MY OWN ‘RITUAL' FOR ENDLESS CREATION • Hee-ang Kim




Hee-ang Kim, a very talented polymer clay artist focuses on mushrooms as a motif and creates a series of works influenced by them. Hee-ang’s experience includes teaching as a lecturer at college, participating in both solo and group exhibitions.





We are very grateful that she prepared an article for the Society readers about her private inner life as an artist, source of inspiration, dealing with anxiety and other topics that every one of us is standing against sometimes.


It is always nice to know there are others who know what we are going through and don't mind sharing their experience with the world. Enjoy the article!


I have been working as an artist since 2015. It cannot be said to be a very old period, but it is not very short. As a freelancer, I have to do all of the work I have done by myself in a large company, such as promotion, design, and branding, in order to sell my work or product. I have a lot of work to do, so it's slow, but at the same time I've been doing other things for a while.

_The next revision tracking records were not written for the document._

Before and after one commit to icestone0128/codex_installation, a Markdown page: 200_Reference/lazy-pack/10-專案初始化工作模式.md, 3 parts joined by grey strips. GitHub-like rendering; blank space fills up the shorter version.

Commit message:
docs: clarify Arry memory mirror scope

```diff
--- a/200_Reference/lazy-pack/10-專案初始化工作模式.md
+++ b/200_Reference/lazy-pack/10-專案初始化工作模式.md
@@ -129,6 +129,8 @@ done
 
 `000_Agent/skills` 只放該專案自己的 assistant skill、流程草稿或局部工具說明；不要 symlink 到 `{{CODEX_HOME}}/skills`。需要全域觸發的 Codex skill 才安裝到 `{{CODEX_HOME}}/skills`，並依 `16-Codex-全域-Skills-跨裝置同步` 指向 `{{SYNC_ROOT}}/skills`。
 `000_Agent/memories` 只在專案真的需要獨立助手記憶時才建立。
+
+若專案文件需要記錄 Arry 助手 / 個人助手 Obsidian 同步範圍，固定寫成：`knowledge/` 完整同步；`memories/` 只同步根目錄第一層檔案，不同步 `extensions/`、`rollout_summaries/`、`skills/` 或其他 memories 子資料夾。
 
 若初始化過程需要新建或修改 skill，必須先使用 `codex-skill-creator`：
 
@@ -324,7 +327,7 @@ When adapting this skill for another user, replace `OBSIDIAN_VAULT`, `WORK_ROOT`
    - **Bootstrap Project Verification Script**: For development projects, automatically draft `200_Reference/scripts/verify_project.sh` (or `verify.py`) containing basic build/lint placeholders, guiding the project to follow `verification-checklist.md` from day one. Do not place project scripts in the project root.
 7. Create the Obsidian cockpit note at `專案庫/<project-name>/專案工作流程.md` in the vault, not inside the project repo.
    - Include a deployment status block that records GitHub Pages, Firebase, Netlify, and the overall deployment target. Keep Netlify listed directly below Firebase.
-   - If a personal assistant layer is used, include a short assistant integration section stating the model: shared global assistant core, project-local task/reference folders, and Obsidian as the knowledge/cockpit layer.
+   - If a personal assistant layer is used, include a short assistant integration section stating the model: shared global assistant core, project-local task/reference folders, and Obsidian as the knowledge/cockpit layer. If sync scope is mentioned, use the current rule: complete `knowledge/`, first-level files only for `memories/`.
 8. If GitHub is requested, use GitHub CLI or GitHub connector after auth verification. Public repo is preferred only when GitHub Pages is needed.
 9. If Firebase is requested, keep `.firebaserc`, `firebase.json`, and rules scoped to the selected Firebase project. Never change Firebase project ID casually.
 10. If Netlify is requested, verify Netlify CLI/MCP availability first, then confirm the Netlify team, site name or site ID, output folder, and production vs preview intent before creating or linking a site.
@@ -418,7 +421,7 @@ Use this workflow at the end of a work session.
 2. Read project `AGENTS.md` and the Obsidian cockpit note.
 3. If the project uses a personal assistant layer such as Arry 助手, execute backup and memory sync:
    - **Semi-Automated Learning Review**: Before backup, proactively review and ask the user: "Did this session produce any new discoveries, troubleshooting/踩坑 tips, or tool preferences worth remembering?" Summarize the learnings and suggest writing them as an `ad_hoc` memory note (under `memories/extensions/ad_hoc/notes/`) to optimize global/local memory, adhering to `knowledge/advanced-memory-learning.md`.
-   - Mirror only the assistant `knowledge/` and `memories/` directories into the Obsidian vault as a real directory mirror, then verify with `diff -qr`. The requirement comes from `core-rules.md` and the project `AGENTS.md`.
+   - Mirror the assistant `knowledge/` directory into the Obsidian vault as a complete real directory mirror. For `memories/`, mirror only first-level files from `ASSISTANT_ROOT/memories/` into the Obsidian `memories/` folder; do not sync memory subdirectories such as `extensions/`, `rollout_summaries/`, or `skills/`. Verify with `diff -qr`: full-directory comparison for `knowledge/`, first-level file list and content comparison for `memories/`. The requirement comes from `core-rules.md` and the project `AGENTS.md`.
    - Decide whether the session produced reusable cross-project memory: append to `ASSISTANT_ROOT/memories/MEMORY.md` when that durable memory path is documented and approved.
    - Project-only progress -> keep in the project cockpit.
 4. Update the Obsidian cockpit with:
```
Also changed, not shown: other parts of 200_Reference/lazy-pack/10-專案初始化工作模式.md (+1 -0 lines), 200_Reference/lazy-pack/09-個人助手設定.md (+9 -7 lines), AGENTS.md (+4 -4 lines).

I lectured as a teacher, wrote as a writer, and designed as a designer.


Working alone has distinct advantages and disadvantages. Each of these will be different, but the great thing about working alone for me is that I can decide what kind of work I want to do and how fast it goes. And the fact that I plan everything and lead my business is both an advantage and a disadvantage. Because I can do it my own way, but I don't know if the outcome will be good or bad. And the responsibility is entirely mine. The downside is that the income is not constant. That's an anxious factor.


Living every day is like a wave, so sometimes good things come and bad things come. A good thing becomes a bad thing, and a bad thing turns into a good thing.


Freelancer is like a job where you need to know how to ride and enjoy this wave of anxiety like a surfer. I think I've been doing well for about six years. Whether it's unfortunate or fortunate, it's hard to say that a particular time was difficult because my memory wasn't so good. However, because I am a person, I periodically feel ‘anxiety.’ Sometimes I ask myself. 'Am I living my life well? Or what will happen to my retirement in the future?” Anxiety about the “future” engulfs my mind.





Most of the time, when such anxiety engulfs my head, all I have to do is move my body. It's best to move my body to distract my thoughts. Or go to sleep. When I wake up after a good night's sleep, my anxiety is already gone. And thinking of the future too far is not good for my own mental health. This is a cheat key that I have gained from working as an artist over the past six years. Life without long-term plans may not look good to someone. But, at least for me, it was very stressful to face the uncertain future itself.






There was a time when the fountain of my creation felt like stagnant water. I was bored myself because I couldn't get new water in. It was a time when it was difficult to make

something new and my hands couldn't move.


In that case, my head knows I have to force my hand to move, and sometimes it works. But there were times when everything was out of hand. Burnout seemed to have come from an unclear anxiety. I decided not to do anything to rest while I fell down.




I was curious about the lives of others. In particular, I was very curious about the stories of people living with the same job as me. I wanted to know if they were anxious like me or if it was just me.